Write the entries below out again exactly; any picture in them stays out.

Before and after images:

-- Opening Marker --

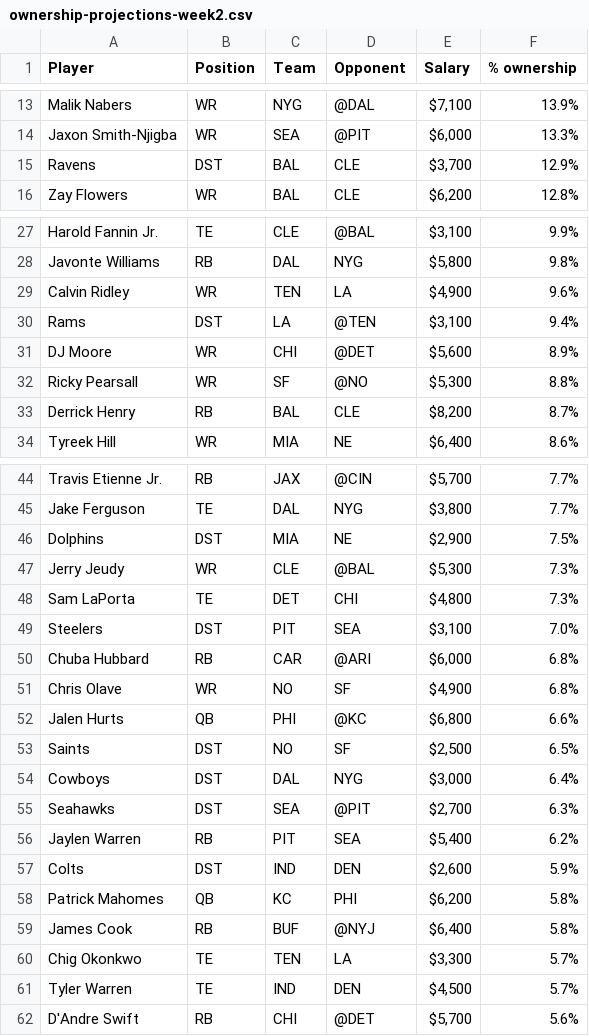
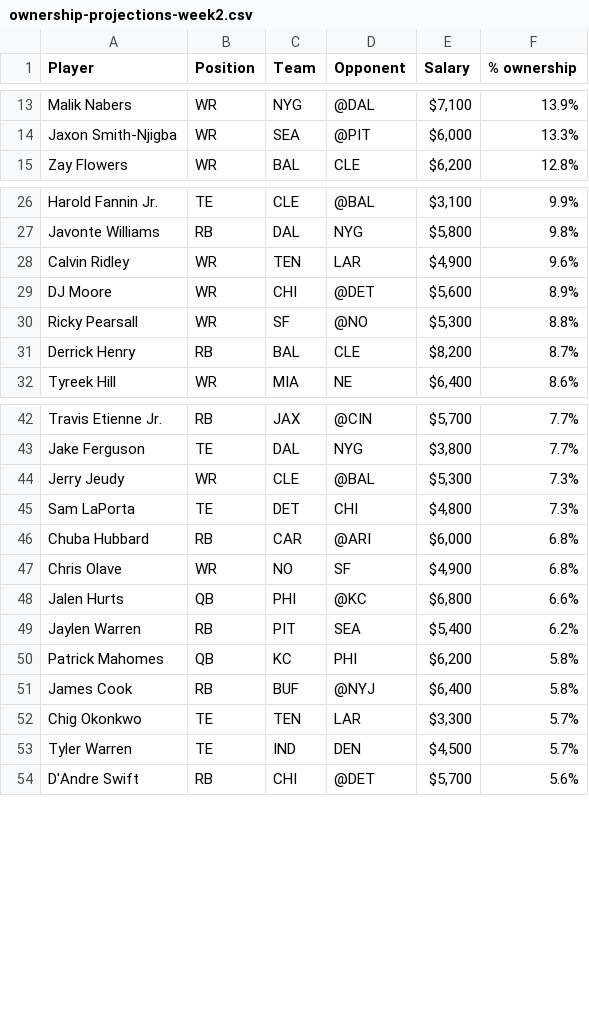
Before and after one commit to kbw612/Fantasy, a CSV file: NFL/2025/DK/ownership-projections-week2.csv, drawn as a sheet; only a part is shown, gaps mark what is left out; the diff covers the shown part only.

```diff
--- a/NFL/2025/DK/ownership-projections-week2.csv
+++ b/NFL/2025/DK/ownership-projections-week2.csv
@@ -14,3 +14,2 @@ Malik Nabers,WR,NYG,@DAL,"$7,100",13.9%
 Jaxon Smith-Njigba,WR,SEA,@PIT,"$6,000",13.3%
-Ravens,DST,BAL,CLE,"$3,700",12.9%
 Zay Flowers,WR,BAL,CLE,"$6,200",12.8%
@@ -28,4 +27,3 @@ Harold Fannin Jr.,TE,CLE,@BAL,"$3,100",9.9%
 Javonte Williams,RB,DAL,NYG,"$5,800",9.8%
-Calvin Ridley,WR,TEN,LA,"$4,900",9.6%
-Rams,DST,LA,@TEN,"$3,100",9.4%
+Calvin Ridley,WR,TEN,LAR,"$4,900",9.6%
 DJ Moore,WR,CHI,@DET,"$5,600",8.9%
@@ -45,6 +43,4 @@ Travis Etienne Jr.,RB,JAX,@CIN,"$5,700",7.7%
 Jake Ferguson,TE,DAL,NYG,"$3,800",7.7%
-Dolphins,DST,MIA,NE,"$2,900",7.5%
 Jerry Jeudy,WR,CLE,@BAL,"$5,300",7.3%
 Sam LaPorta,TE,DET,CHI,"$4,800",7.3%
-Steelers,DST,PIT,SEA,"$3,100",7.0%
 Chuba Hubbard,RB,CAR,@ARI,"$6,000",6.8%
@@ -52,10 +48,6 @@ Chris Olave,WR,NO,SF,"$4,900",6.8%
 Jalen Hurts,QB,PHI,@KC,"$6,800",6.6%
-Saints,DST,NO,SF,"$2,500",6.5%
-Cowboys,DST,DAL,NYG,"$3,000",6.4%
-Seahawks,DST,SEA,@PIT,"$2,700",6.3%
 Jaylen Warren,RB,PIT,SEA,"$5,400",6.2%
-Colts,DST,IND,DEN,"$2,600",5.9%
 Patrick Mahomes,QB,KC,PHI,"$6,200",5.8%
 James Cook,RB,BUF,@NYJ,"$6,400",5.8%
-Chig Okonkwo,TE,TEN,LA,"$3,300",5.7%
+Chig Okonkwo,TE,TEN,LAR,"$3,300",5.7%
 Tyler Warren,TE,IND,DEN,"$4,500",5.7%
```
Also changed, not shown: 16 removed rows and 10 edited cells elsewhere in this file.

-- Closing Marker --

* [Solution]:
Before and after one commit to kbw612/Fantasy, a CSV file: NFL/2025/DK/ownership-projections-week2.csv, drawn as a sheet; only a part is shown, gaps mark what is left out; the diff covers the shown part only.

```diff
--- a/NFL/2025/DK/ownership-projections-week2.csv
+++ b/NFL/2025/DK/ownership-projections-week2.csv
@@ -14,3 +14,2 @@ Malik Nabers,WR,NYG,@DAL,"$7,100",13.9%
 Jaxon Smith-Njigba,WR,SEA,@PIT,"$6,000",13.3%
-Ravens,DST,BAL,CLE,"$3,700",12.9%
 Zay Flowers,WR,BAL,CLE,"$6,200",12.8%
@@ -28,4 +27,3 @@ Harold Fannin Jr.,TE,CLE,@BAL,"$3,100",9.9%
 Javonte Williams,RB,DAL,NYG,"$5,800",9.8%
-Calvin Ridley,WR,TEN,LA,"$4,900",9.6%
-Rams,DST,LA,@TEN,"$3,100",9.4%
+Calvin Ridley,WR,TEN,LAR,"$4,900",9.6%
 DJ Moore,WR,CHI,@DET,"$5,600",8.9%
@@ -45,6 +43,4 @@ Travis Etienne Jr.,RB,JAX,@CIN,"$5,700",7.7%
 Jake Ferguson,TE,DAL,NYG,"$3,800",7.7%
-Dolphins,DST,MIA,NE,"$2,900",7.5%
 Jerry Jeudy,WR,CLE,@BAL,"$5,300",7.3%
 Sam LaPorta,TE,DET,CHI,"$4,800",7.3%
-Steelers,DST,PIT,SEA,"$3,100",7.0%
 Chuba Hubbard,RB,CAR,@ARI,"$6,000",6.8%
@@ -52,10 +48,6 @@ Chris Olave,WR,NO,SF,"$4,900",6.8%
 Jalen Hurts,QB,PHI,@KC,"$6,800",6.6%
-Saints,DST,NO,SF,"$2,500",6.5%
-Cowboys,DST,DAL,NYG,"$3,000",6.4%
-Seahawks,DST,SEA,@PIT,"$2,700",6.3%
 Jaylen Warren,RB,PIT,SEA,"$5,400",6.2%
-Colts,DST,IND,DEN,"$2,600",5.9%
 Patrick Mahomes,QB,KC,PHI,"$6,200",5.8%
 James Cook,RB,BUF,@NYJ,"$6,400",5.8%
-Chig Okonkwo,TE,TEN,LA,"$3,300",5.7%
+Chig Okonkwo,TE,TEN,LAR,"$3,300",5.7%
 Tyler Warren,TE,IND,DEN,"$4,500",5.7%
```
Also changed, not shown: 16 removed rows and 10 edited cells elsewhere in this file.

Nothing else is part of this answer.